Bolt begins layoffs amid ‘structural changes’
Bolt, the fast-growing electronic payments company that was valued at $11 billion earlier this year but recently imposed a hiring freeze as the broader market fluctuates, began laying off employees on Wednesday.
In a letter to employees also posted on Bolt’s website, chief executive Mago Korovila attributed the layoffs to “structural changes” amid “significant challenges”, but did not provide further details.
“The leadership team and I have made the decision to secure our financial position, extend our runway, and reach profitability with the funds we have already raised,” Mr. Corovilla wrote.
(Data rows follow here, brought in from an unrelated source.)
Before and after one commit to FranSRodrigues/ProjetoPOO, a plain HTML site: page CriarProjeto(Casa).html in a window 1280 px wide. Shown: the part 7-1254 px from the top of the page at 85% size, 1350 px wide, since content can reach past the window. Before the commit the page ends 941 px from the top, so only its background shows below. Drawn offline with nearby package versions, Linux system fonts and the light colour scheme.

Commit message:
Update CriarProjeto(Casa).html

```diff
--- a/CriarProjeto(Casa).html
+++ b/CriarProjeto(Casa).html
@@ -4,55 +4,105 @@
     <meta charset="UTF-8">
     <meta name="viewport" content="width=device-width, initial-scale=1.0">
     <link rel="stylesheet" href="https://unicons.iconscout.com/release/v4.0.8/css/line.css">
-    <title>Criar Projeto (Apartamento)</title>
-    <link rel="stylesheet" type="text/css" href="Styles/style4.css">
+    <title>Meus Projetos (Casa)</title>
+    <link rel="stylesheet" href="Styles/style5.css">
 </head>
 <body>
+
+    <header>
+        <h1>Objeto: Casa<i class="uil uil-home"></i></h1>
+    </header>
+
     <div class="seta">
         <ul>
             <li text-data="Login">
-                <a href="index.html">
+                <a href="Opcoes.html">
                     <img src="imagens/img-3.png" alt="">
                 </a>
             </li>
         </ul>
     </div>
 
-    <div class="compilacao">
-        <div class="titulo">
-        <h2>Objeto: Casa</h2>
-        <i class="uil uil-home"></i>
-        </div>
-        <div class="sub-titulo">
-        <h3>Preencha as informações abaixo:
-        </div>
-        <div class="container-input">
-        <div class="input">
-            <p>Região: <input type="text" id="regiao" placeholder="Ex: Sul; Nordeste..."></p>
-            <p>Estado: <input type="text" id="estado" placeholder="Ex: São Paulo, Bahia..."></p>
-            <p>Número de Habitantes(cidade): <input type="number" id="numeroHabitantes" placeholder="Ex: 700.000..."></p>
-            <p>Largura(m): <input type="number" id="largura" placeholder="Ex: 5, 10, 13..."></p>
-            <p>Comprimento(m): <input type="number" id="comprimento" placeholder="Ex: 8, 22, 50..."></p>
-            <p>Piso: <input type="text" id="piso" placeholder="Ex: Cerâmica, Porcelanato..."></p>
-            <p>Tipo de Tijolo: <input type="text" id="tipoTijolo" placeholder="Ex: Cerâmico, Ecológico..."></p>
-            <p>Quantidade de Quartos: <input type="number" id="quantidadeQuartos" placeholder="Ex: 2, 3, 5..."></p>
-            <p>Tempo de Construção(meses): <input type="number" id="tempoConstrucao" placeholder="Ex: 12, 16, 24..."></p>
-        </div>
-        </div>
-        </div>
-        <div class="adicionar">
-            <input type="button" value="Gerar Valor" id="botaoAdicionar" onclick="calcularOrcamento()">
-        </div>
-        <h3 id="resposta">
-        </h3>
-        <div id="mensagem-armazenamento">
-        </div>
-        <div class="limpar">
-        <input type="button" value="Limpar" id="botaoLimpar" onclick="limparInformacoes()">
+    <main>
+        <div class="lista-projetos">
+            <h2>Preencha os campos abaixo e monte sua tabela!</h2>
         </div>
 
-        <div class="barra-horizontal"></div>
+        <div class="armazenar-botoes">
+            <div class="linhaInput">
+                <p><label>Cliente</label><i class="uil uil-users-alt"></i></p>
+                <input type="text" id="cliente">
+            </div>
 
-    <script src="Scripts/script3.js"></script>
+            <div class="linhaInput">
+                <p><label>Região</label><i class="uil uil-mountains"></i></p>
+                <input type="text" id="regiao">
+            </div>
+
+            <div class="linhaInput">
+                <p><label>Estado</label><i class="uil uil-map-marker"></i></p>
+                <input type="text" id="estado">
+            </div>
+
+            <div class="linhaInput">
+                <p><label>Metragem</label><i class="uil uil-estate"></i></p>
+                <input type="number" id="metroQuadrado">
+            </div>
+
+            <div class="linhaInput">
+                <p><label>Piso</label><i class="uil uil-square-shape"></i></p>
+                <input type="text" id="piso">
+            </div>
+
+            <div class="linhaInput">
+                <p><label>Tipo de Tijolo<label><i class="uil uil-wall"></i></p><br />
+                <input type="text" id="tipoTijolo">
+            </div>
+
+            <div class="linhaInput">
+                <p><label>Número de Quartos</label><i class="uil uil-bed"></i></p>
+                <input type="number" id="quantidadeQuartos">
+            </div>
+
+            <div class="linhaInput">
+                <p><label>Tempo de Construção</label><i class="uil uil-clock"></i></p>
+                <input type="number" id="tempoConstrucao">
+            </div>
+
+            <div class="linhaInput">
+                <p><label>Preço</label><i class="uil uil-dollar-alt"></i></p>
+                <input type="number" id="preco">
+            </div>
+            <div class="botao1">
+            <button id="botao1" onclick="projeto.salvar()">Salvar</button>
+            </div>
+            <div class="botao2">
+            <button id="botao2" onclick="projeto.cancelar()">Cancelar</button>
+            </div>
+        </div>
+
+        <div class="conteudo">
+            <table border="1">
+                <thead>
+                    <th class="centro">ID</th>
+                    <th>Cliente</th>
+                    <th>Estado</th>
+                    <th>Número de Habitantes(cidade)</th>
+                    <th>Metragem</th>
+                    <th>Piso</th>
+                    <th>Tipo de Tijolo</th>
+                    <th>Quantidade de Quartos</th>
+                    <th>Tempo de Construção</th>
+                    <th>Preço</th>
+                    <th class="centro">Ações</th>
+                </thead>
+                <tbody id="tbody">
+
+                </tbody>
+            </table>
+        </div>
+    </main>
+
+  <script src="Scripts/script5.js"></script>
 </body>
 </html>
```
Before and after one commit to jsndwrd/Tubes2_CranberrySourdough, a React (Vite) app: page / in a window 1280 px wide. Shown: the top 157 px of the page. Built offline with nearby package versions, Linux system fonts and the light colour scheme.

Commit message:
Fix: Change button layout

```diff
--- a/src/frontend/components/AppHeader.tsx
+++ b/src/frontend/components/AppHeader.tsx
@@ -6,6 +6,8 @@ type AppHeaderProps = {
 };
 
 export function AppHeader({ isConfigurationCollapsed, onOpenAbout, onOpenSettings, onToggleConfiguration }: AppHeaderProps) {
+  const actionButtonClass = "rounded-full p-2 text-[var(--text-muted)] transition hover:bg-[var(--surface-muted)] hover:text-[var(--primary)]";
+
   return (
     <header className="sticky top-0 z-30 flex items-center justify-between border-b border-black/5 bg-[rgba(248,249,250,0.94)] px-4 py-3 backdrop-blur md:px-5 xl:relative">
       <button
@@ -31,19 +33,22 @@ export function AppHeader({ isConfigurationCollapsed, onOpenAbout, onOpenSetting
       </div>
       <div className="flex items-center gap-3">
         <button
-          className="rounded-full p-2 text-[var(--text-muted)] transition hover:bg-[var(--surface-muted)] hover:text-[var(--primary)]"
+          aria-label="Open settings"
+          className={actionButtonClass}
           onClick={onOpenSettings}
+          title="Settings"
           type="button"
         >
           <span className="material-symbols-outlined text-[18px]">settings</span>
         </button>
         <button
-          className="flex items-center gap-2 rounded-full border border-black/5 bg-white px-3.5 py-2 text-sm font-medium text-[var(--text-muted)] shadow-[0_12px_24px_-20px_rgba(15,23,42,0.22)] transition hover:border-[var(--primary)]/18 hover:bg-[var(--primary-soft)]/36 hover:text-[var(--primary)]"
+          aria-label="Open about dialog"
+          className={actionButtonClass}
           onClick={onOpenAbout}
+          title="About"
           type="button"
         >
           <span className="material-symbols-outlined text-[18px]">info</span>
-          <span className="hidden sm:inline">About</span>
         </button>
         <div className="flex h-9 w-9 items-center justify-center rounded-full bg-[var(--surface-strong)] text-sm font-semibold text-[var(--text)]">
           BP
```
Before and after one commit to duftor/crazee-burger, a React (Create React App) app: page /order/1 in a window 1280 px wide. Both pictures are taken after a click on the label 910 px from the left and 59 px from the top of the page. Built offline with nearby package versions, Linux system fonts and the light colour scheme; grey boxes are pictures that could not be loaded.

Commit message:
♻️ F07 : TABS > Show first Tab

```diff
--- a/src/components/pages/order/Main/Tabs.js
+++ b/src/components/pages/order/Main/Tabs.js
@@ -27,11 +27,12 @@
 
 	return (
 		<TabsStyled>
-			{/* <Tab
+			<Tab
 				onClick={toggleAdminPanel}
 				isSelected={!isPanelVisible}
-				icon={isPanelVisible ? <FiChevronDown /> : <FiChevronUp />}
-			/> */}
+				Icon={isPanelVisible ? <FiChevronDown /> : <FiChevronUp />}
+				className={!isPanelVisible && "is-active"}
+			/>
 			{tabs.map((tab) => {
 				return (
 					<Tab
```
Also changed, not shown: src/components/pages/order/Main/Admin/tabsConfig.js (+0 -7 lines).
The San Francisco-based company, which builds software to simplify the payment process for merchants and shoppers, has already been facing challenges, including a lawsuit filed by one of its largest clients late last year.
This month, a New York Times investigation found that the company and one of its co-founders, Ryan Breslow, had inflated metrics and overestimated Bolt’s technology capabilities in pursuit of ever-higher ratings. In April, Bolt announced a three-month hiring freeze.
Bolt, who had about 900 employees, according to her LinkedIn profile, and recently acquired a cryptocurrency company, is not alone in her struggles.
Since the start of the year, about 100 startups have left employees amid deteriorating prospects for young companies, according to Layoffs.fyi, a crowdsourcing site that tracks layoffs at tech startups. In recent weeks, venture capital funding has dried up, as investors across the board — swayed by the prospect of worsening inflation, higher interest rates and geopolitical uncertainty — have become more cautious. This has forced dozens of start-ups, which rely heavily on project financing to build their businesses, to cut costs.
Wednesday’s layoffs spelled out a turbulent period for Bolt. The company, which rose in value to $11 billion in January from $250 million just over three years ago, has been sued by Authentic Brands Group, a large holding company that owns and licenses brands such as Brooks Brothers and Forever 21. In the lawsuit that Bolt failed to achieve the technological capabilities he had promised. In his request to dismiss the lawsuit, Bolt disputed the elements of those allegations.
In his memo, Mr. Korovilla did not tell employees how many colleagues were laid off or which departments were laid off. But when workers were told they no longer had jobs, and with their access revoked, the number of employees in the company’s main Slack channel continued to decline throughout the day, according to two former employees and a current employee.
By midday, the number had dropped to about 660 employees, they said.
Bolt declined to comment beyond Mr. Korovilla’s letter.